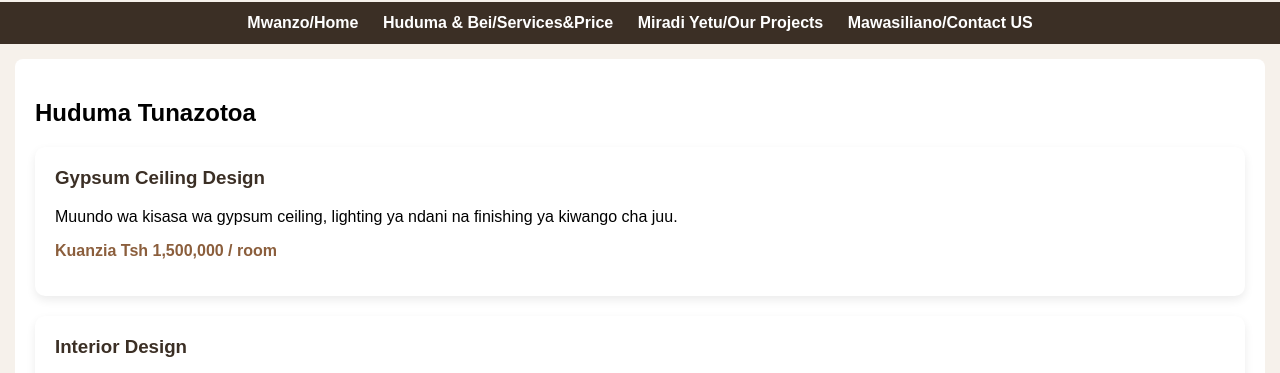
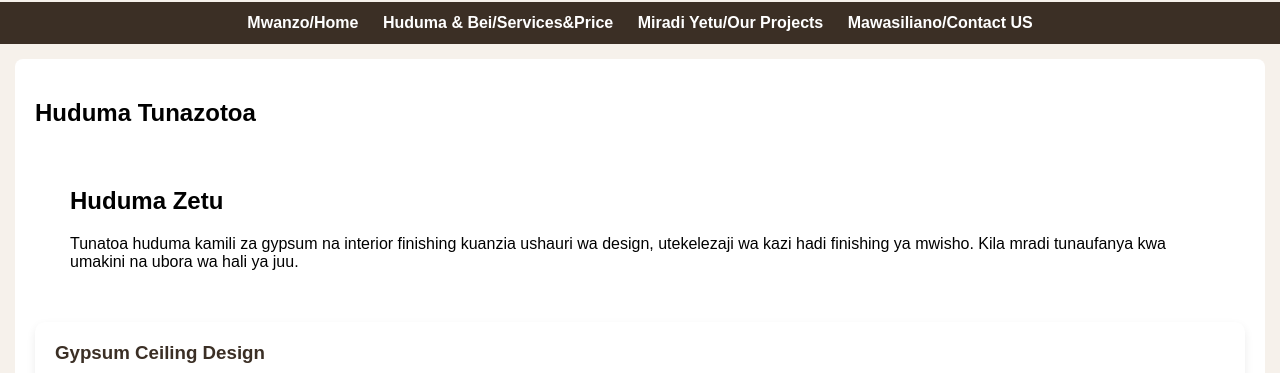
Before and after one commit to thebmservices/thebmservices, a plain HTML site: page services.html in a window 1280 px wide. Shown: the part 420-793 px from the top of the page. Drawn offline with Linux system fonts and the light colour scheme.

Commit message:
Enhance services.html with service introduction section
Added a new section introducing services offered and improved overall structure.

```diff
--- a/services.html
+++ b/services.html
@@ -30,7 +30,14 @@
 
 <section>
   <h2>Huduma Tunazotoa</h2>
-
+<section class="services-intro">
+  <h2>Huduma Zetu</h2>
+  <p>
+    Tunatoa huduma kamili za gypsum na interior finishing kuanzia
+    ushauri wa design, utekelezaji wa kazi hadi finishing ya mwisho.
+    Kila mradi tunaufanya kwa umakini na ubora wa hali ya juu.
+  </p>
+</section>
   <div class="service-box">
     <h3>Gypsum Ceiling Design</h3>
     <p>Muundo wa kisasa wa gypsum ceiling, lighting ya ndani na finishing ya kiwango cha juu.</p>
```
──────────────────────────────
Your task: For this exercise, return every entry verbatim and omit all pictures.

Solution to the problem:
Before and after one commit to thebmservices/thebmservices, a plain HTML site: page services.html in a window 1280 px wide. Shown: the part 420-793 px from the top of the page. Drawn offline with Linux system fonts and the light colour scheme.

Commit message:
Enhance services.html with service introduction section
Added a new section introducing services offered and improved overall structure.

```diff
--- a/services.html
+++ b/services.html
@@ -30,7 +30,14 @@
 
 <section>
   <h2>Huduma Tunazotoa</h2>
-
+<section class="services-intro">
+  <h2>Huduma Zetu</h2>
+  <p>
+    Tunatoa huduma kamili za gypsum na interior finishing kuanzia
+    ushauri wa design, utekelezaji wa kazi hadi finishing ya mwisho.
+    Kila mradi tunaufanya kwa umakini na ubora wa hali ya juu.
+  </p>
+</section>
   <div class="service-box">
     <h3>Gypsum Ceiling Design</h3>
     <p>Muundo wa kisasa wa gypsum ceiling, lighting ya ndani na finishing ya kiwango cha juu.</p>
```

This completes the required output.